Katrina Report Ignores the Facts
Glenn points to an analysis of the House report on preparedness for Hurricane Katrina and finds that it ignores pretty much every single fact in order to reach what were evidently the conclusions they had already decided upon.
I remember the run-up to the hurricane, and there were no warnings from anyone that it would wreak the sort of devastation on New Orleans that it did. It's a good thing too, because they all would have been wrong: the hurricane did only superficial damage to the city. It was the breaking of the long-neglected levees that did all the damage.
You can argue till you're blue in the face that the federal government didn't do enough, but if your argument doesn't start with the words: "The city of New Orleans and the state of Louisiana were primarily to blame for everything that happened there as a result of Katrina" then you don't know what you're talking about.
I've pointed out elsewhere on multiple occasions that the levees which failed were under the direct control of the city and state: there was no federal jurisdiction over them. The source of the problem is there: not the response. That's like trying to blame the cowboy for not rounding up the herd fast enough after you refused to fix the fence they escaped through - even though everybody who passed by told you there was a huge hole in it and that it was just a matter of time before the herd got loose.
For decades, they had been warned that a direct hurricane hit would overwhelm the levees - even when they were in their original condition. But instead of taking the billions of tax dollars they earned from oil and natural gas revenues as well as the tourism taxes and investing it for the safety of their citizens, they blew it on wasteful spending. Louisiana has long been known for its corrupt political culture, and when Katrina hit the chickens came home to roost. A problem they had intentionally ignored for years was suddenly real and they needed a scapegoat...so they all blamed the federal government in general - and President Bush specifically - for not rescuing them from their own stupidity fast enough.

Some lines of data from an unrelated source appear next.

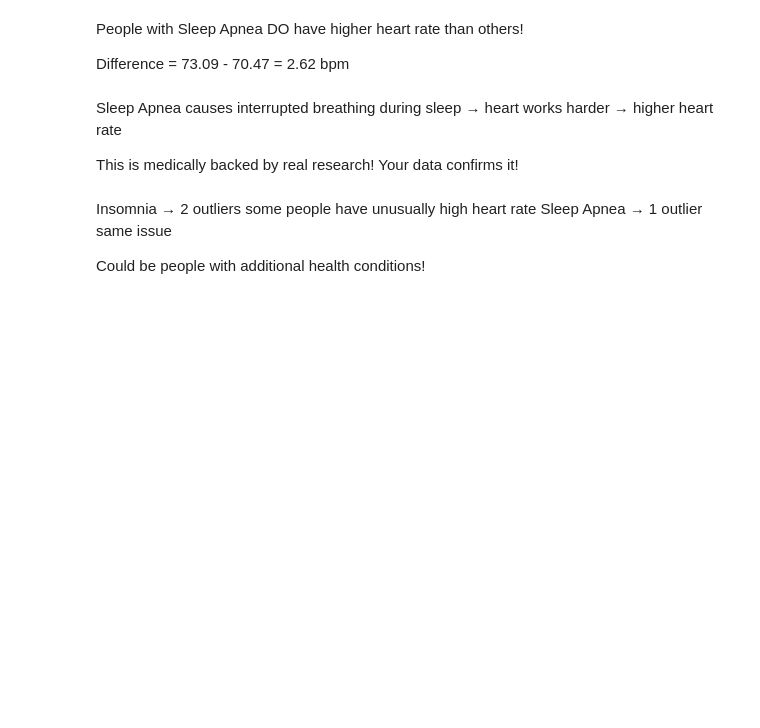
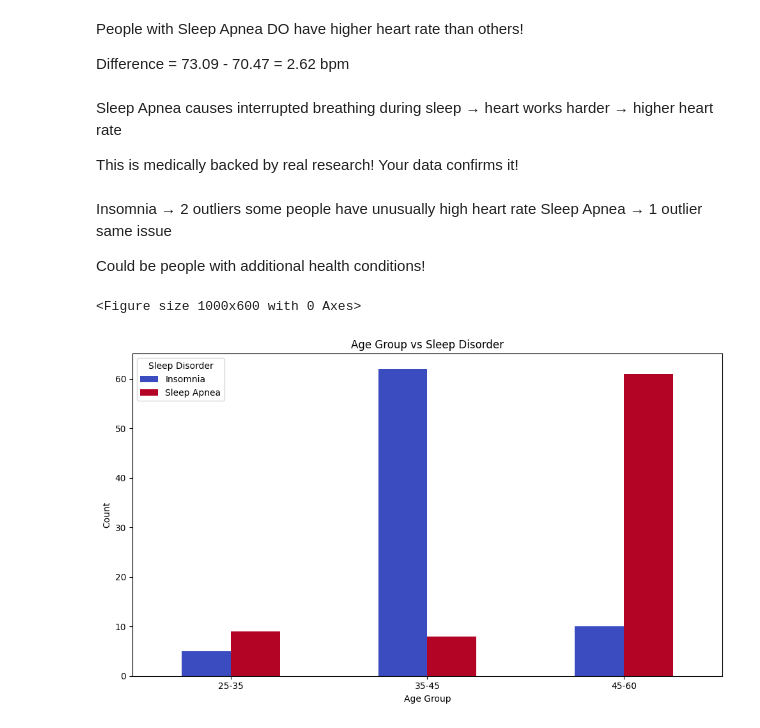
Before and after one commit to suzzzel5/Sleep-health-and-lifestyle-, a Jupyter notebook: notebooks/02_sleep_bivariate_analysis.ipynb, the cells around one changed output. Drawn from its saved outputs; the diff is of its cells as text; code cells hidden in the pictures; blank space fills up the shorter version.

```diff
--- a/notebooks/02_sleep_bivariate_analysis.ipynb
+++ b/notebooks/02_sleep_bivariate_analysis.ipynb
@@ -337,3 +337,28 @@ Sleep Apnea → 1 outlier
 
 Could be people with additional
 health conditions!
+# %%
+# Checking which age group is most at risk >:
+# Create age groups
+bins = [25, 35, 45, 60]
+labels = ['25-35', '35-45', '45-60']
+
+df['Age Group'] = pd.cut(df['Age'], bins=bins, labels=labels)
+
+# Plot
+plt.figure(figsize=(10, 6))
+
+pd.crosstab(df['Age Group'],
+               df['Sleep Disorder']).plot(kind='bar',
+                                        figsize=(10, 6),
+                                        colormap='coolwarm')
+
+plt.title('Age Group vs Sleep Disorder')
+plt.xlabel('Age Group')
+plt.ylabel('Count')
+plt.xticks(rotation=0)
+plt.tight_layout()
+plt.show()
+# %% [output]
+<Figure size 1000x600 with 0 Axes>
+[figure, added]
```
Also changed, not shown: parts of 5 cells of this notebook.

I try to have sympathy for the people of New Orleans, but I find it difficult. The day before Katrina hit, no one was trying to get the levees fixed. They continually voted in politicians they knew were doing nothing about the threat, and then when their own decisions left them under water they decided to blame everyone but themselves. Great evil is done by the negligence of good men. And even if they were good men before the hurricane hit, their actions afterward have left me mostly devoid of sympathy for their plight: they have behaved as cowards and fools trying to avoid any admission that they did anything wrong while smearing the good name of everyone who tried to help them.